Would you give again, exactly as written, the lines from the opening of the records to the line with "Also changed, not shown: 2", that line included and pictures excluded?

Difference listings:
╭──

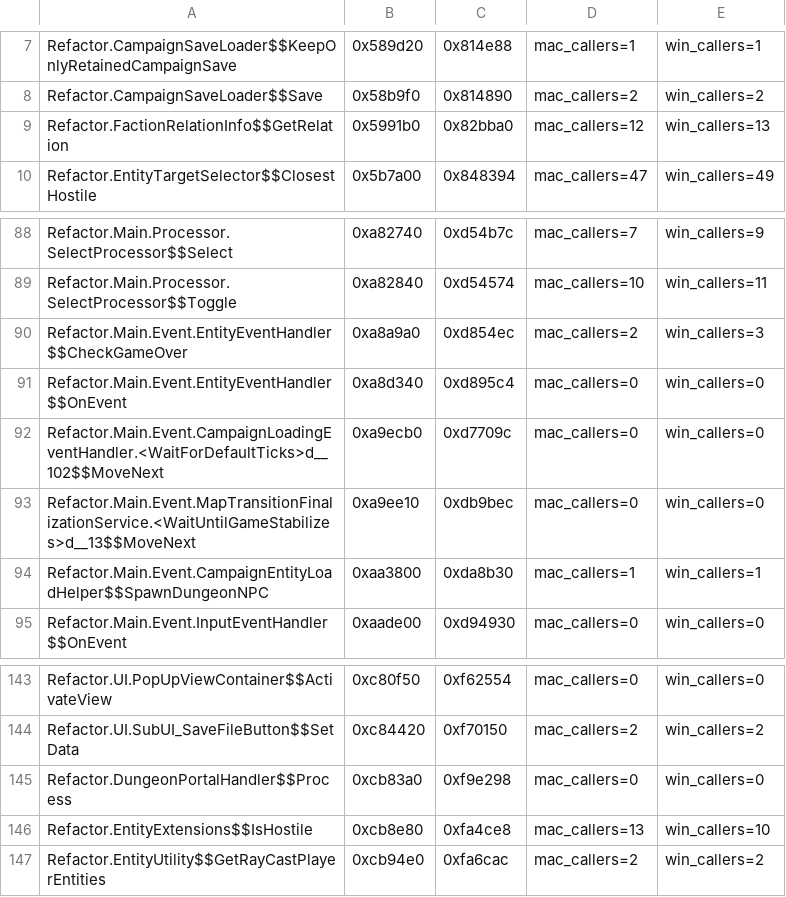
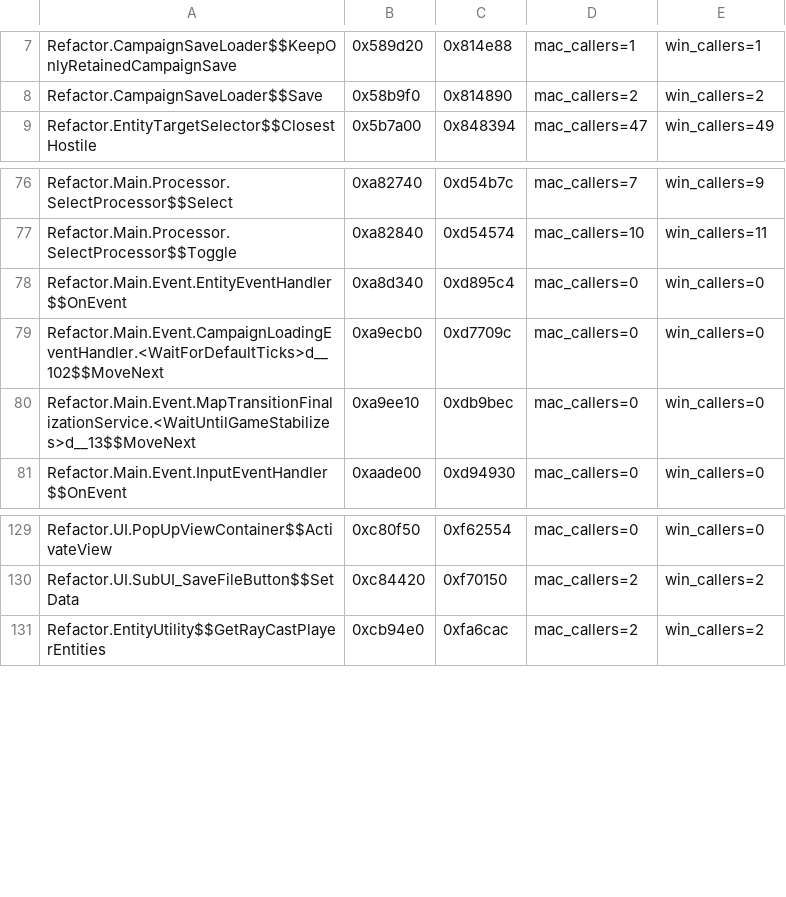
Before and after one commit to AmfiLogos/ds_multiplayer, a TSV file: win/inline_audit.tsv, drawn as a sheet; only a part is shown, gaps mark what is left out; removed rows and columns are numbered as before the commit, all else as after; the diff covers the shown part only; the diff names each change by its address in the sheet, - before the commit and + after, or states it on an @@ line.

```diff
--- a/win/inline_audit.tsv
+++ b/win/inline_audit.tsv
-row 9: Refactor.FactionRelationInfo$$GetRelation | 0x5991b0 | 0x82bba0 | mac_callers=12 | win_callers=13
-row 90: Refactor.Main.Event.EntityEventHandler$$CheckGameOver | 0xa8a9a0 | 0xd854ec | mac_callers=2 | win_callers=3
-row 94: Refactor.Main.Event.CampaignEntityLoadHelper$$SpawnDungeonNPC | 0xaa3800 | 0xda8b30 | mac_callers=1 | win_callers=1
-row 145: Refactor.DungeonPortalHandler$$Process | 0xcb83a0 | 0xf9e298 | mac_callers=0 | win_callers=0
-row 146: Refactor.EntityExtensions$$IsHostile | 0xcb8e80 | 0xfa4ce8 | mac_callers=13 | win_callers=10
```
Also changed, not shown: 2 added rows and 13 removed rows elsewhere in this file, 9 other files.
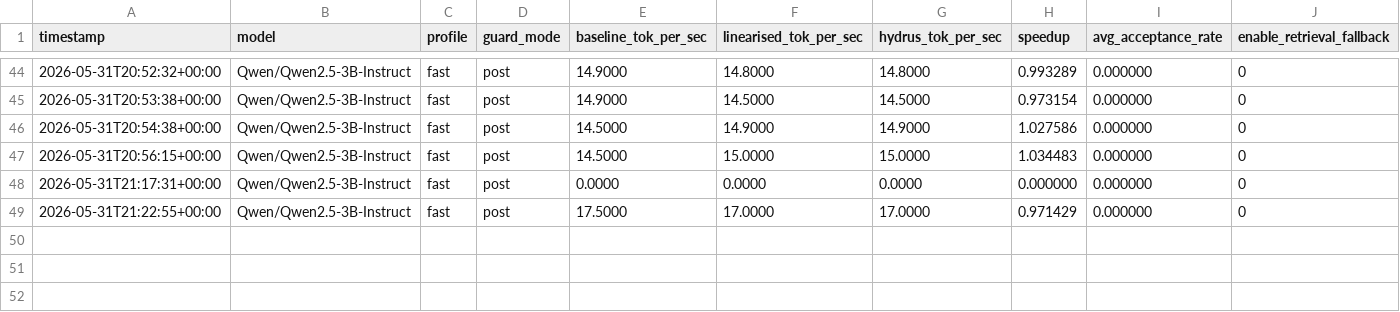
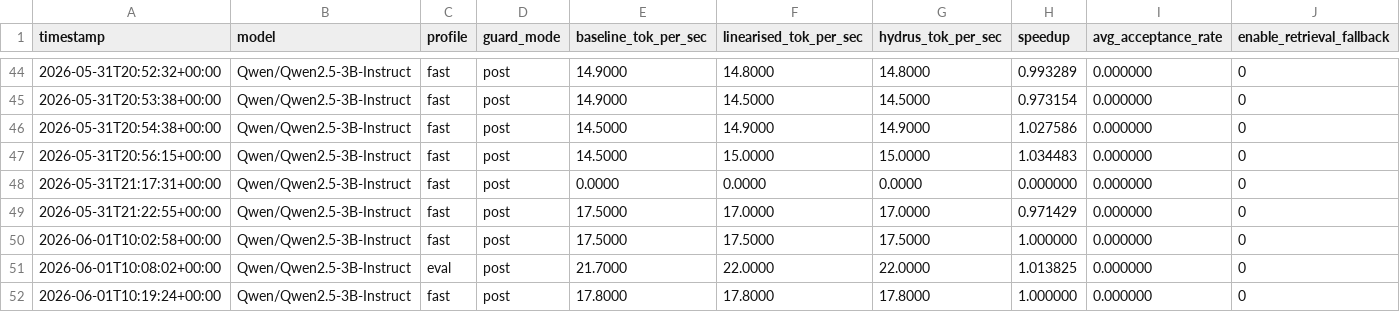
Before and after one commit to SmaranHolkar/HydrusOPT, a CSV file: benchmark_history/speed_trends.csv, drawn as a sheet; only a part is shown, gaps mark what is left out; rows hold the shown columns only; the diff names each change by its address in the sheet, - before the commit and + after, or states it on an @@ line.

```diff
--- a/benchmark_history/speed_trends.csv
+++ b/benchmark_history/speed_trends.csv
+row 50: 2026-06-01T10:02:58+00:00 | Qwen/Qwen2.5-3B-Instruct | fast | post | 17.5000 | 17.5000 | 17.5000 | 1.000000 | 0.000000 | 0
+row 51: 2026-06-01T10:08:02+00:00 | Qwen/Qwen2.5-3B-Instruct | eval | post | 21.7000 | 22.0000 | 22.0000 | 1.013825 | 0.000000 | 0
+row 52: 2026-06-01T10:19:24+00:00 | Qwen/Qwen2.5-3B-Instruct | fast | post | 17.8000 | 17.8000 | 17.8000 | 1.000000 | 0.000000 | 0
```
Also changed, not shown: benchmark_history/prompts/what_is_mitosis_and_meiosis_trend.csv, 26 other files.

╰──

Written reply:
Before and after one commit to AmfiLogos/ds_multiplayer, a TSV file: win/inline_audit.tsv, drawn as a sheet; only a part is shown, gaps mark what is left out; removed rows and columns are numbered as before the commit, all else as after; the diff covers the shown part only; the diff names each change by its address in the sheet, - before the commit and + after, or states it on an @@ line.

```diff
--- a/win/inline_audit.tsv
+++ b/win/inline_audit.tsv
-row 9: Refactor.FactionRelationInfo$$GetRelation | 0x5991b0 | 0x82bba0 | mac_callers=12 | win_callers=13
-row 90: Refactor.Main.Event.EntityEventHandler$$CheckGameOver | 0xa8a9a0 | 0xd854ec | mac_callers=2 | win_callers=3
-row 94: Refactor.Main.Event.CampaignEntityLoadHelper$$SpawnDungeonNPC | 0xaa3800 | 0xda8b30 | mac_callers=1 | win_callers=1
-row 145: Refactor.DungeonPortalHandler$$Process | 0xcb83a0 | 0xf9e298 | mac_callers=0 | win_callers=0
-row 146: Refactor.EntityExtensions$$IsHostile | 0xcb8e80 | 0xfa4ce8 | mac_callers=13 | win_callers=10
```
Also changed, not shown: 2 added rows and 13 removed rows elsewhere in this file, 9 other files.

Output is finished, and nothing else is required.